From the Hayes Healthcare Leaders Blog Series (@HayesManagement)
By Robert F. Bacon, Vice President and Billing Compliance Officer, Penn Medicine
The provider community has been begging for documentation reform for over 20 years, and there is no question that simplifying the complex requirements of clinical documentation is necessary. Unfortunately, the recent release of the proposed changes from CMS surrounding evaluation and management (E/M) is not the answer. The benefits of the modest reduction in documentation requirements are more than offset by the devastating impact the changes will have operationally, clinically, and financially.
The CMS proposed changes to the Medicare Physician Fee Schedule affects the 99201 thru 99215 Office and Outpatient Visit codes and provides a new time-based reporting option. Instead of having to document that more than 50 percent of the visit was face-to-face interaction, physicians could select a code based on the total length of the visit, without regard to how much of the time was direct patient contact.
The proposal, which would go into effect January 1, 2019 if approved, also simplifies the history and examination pieces of the three-component system for determining office visit codes, and allows physicians to select their level of service for both new and established patients using only the medical decision-making component.
The biggest change alters the current five-level payment plan for new patients (99201-99205) and established patients (99211-99215) from five levels to two, as shown below.
However, the proposed change would not affect performance and documentation requirements for other E/M services such as emergency department or inpatient hospital visits.
While many in the industry are hailing the changes as a much-needed first step down the road to documentation simplification, the proposal may actually represent a stumble into disaster for providers, organizations and patients. Key stakeholders are being asked for their input on the proposal before September 10, and as they prepare their comment letters, I would suggest they review the following – potentially devastating – unintended consequences and assess how the changes would impact their organizations and patients.
Dual documentation requirements
The proposed changes affect only CMS and Medicare claims and would not apply to medical assistance, commercial insurers and other payers. The changes do not align with the Current Procedural Terminology (CPT) 4th edition code set, which is maintained by the American Medical Association through the CPT Editorial Panel and includes specific definitions for every service Level 1 through 5. The existing and proposed CPT codes do not correlate at all when it comes to time-based billing.
This means the codes would have to be reported as currently required for Levels 1 through 5 for new or established patients, but for Medicare claims would be submitted under the proposed rule to one of two reimbursement levels. For example, if you submit a claim as Level 4, but you’re billing a Level 4 new patient to medical assistance or a commercial payer, the limited documentation allowed for Medicare under the proposed rule would not support that same service for a non-Medicare payer.
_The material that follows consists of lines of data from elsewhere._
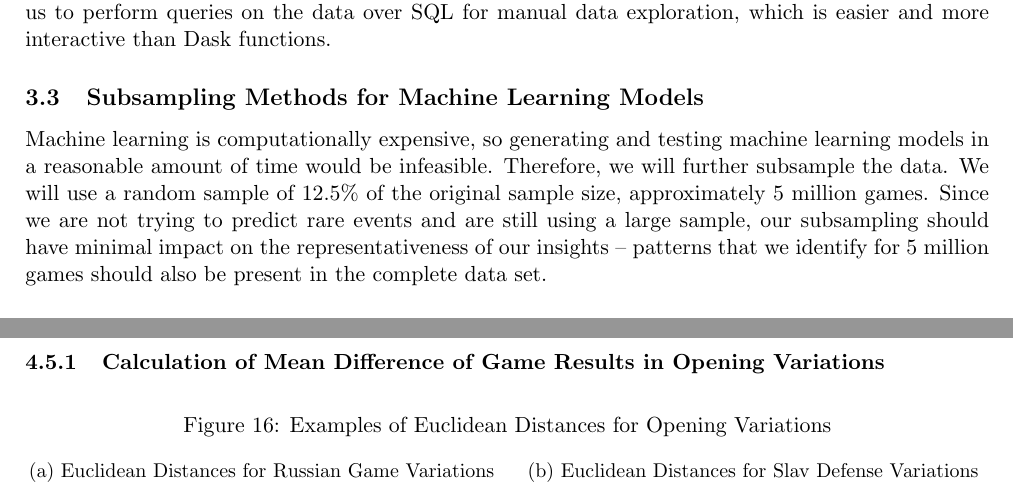
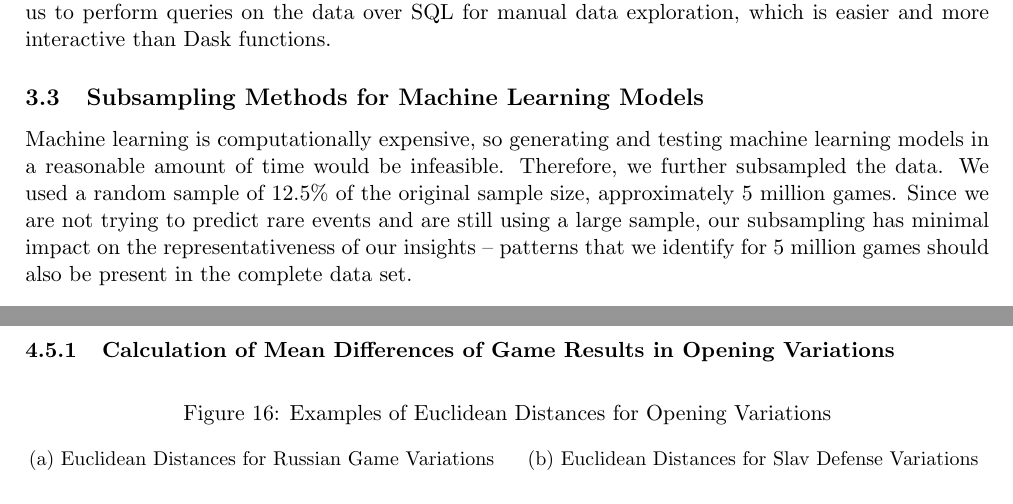
Before and after one commit to IsaacCheng9/machine-learning-in-chess, a LaTeX paper (docs/Final Report/main.tex): two parts of pages 8 and 19 of 29, joined at a grey line, cut so that both start at the same text. Compiled offline with pdfLaTeX.

Commit message:
Fix tense and missing plural

```diff
--- a/docs/Final Report/main.tex
+++ b/docs/Final Report/main.tex
@@ -151,7 +151,7 @@ Figure \ref{fig:dataPipeline} shows an overview of our data pipeline. It shows h
 We also created a Python script to convert the CSV file to an SQLite3 database -- this enables us to perform queries on the data over SQL for manual data exploration, which is easier and more interactive than Dask functions.
 
 \subsection{Subsampling Methods for Machine Learning Models}
-Machine learning is computationally expensive, so generating and testing machine learning models in a reasonable amount of time would be infeasible. Therefore, we will further subsample the data. We will use a random sample of 12.5\% of the original sample size, approximately 5 million games. Since we are not trying to predict rare events and are still using a large sample, our subsampling should have minimal impact on the representativeness of our insights -- patterns that we identify for 5 million games should also be present in the complete data set.
+Machine learning is computationally expensive, so generating and testing machine learning models in a reasonable amount of time would be infeasible. Therefore, we further subsampled the data. We used a random sample of 12.5\% of the original sample size, approximately 5 million games. Since we are not trying to predict rare events and are still using a large sample, our subsampling has minimal impact on the representativeness of our insights -- patterns that we identify for 5 million games should also be present in the complete data set.
 
 \subsection{Machine Learning Techniques}
 We used decision tree classifiers and random forests with various features to predict game results. These are highly scalable and can handle large data sets like ours efficiently. They are also less sensitive to outliers than other algorithms, which is advantageous because chess data is noisy with many outliers. While decision trees are highly interpetable, random forests can provide insights into feature importance, which could be beneficial if our models successfully predict game results. We used F1 score as our evaluation metric because it is a good measure of accuracy for imbalanced data sets such as ours, where there are fewer draws compared to wins and losses for White, as it accounts for a balance between precision and recall. We also used accuracy as a secondary metric to compare the performance of our models.
@@ -440,7 +440,7 @@ However, our clustering algorithm was unsuccessful in differentiating between th
 \subsection{Cluster Analysis of Openings by the Mean Difference of Game Results in Variations}
 Our final investigation sought to cluster base openings by the mean difference of the game results between their variations. For example, the Sicilian Defence notably has several variations, including the Najdorf Variation, the Dragon Variation, and the French Variation. Our initial hypothesis is that base openings will have varying degrees of difference in the outcomes between their variations. More passive openings like the Indian Defence will have little difference because their moves depend less on their opponent. Meanwhile, aggressive openings such as the King's Gambit Accepted will have bigger differences due to a more open centre, resulting in more viable moves. Accurate clusters would provide a way to quantify how passive or aggressive a base opening is -- the chess community traditionally relies on intuition and experience to make these assessments qualitatively.
 
-\subsubsection{Calculation of Mean Difference of Game Results in Opening Variations}
+\subsubsection{Calculation of Mean Differences of Game Results in Opening Variations}
 
 \begin{figure}[H]
     \centering
```
Also changed, not shown: docs/Final Report/Final Report Submission.pdf, 2 other files.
The argument being put forth is that the commercial insurance payers will follow the CMS lead and adopt similar documentation guidelines. However, if past is prologue, that won’t be the case. There are many examples of payers choosing not to follow suit with the CMS, such as the “two-midnight” rule, which was used to determine inpatient medical necessity and was only adopted by CMS. And there is no way non-CMS payers would ever make these types of major changes by January 1, 2019.
The alternative is to implement two separate documentation guidelines: one for Medicare and another for non-Medicare payers. The concept of having two different documentation standards is completely devoid of any operational feasibility and is simply not a realistic option.
Documentation that is limited to “time only” – as permitted by the new rules – is certainly not going to provide a complete clinical picture of the patient. The spirit of the medical record should enable caregivers to coordinate and communicate with one another. Documentation limited to total time spent does not fulfill the purpose of communicating pertinent clinical facts about the patient to other caregivers.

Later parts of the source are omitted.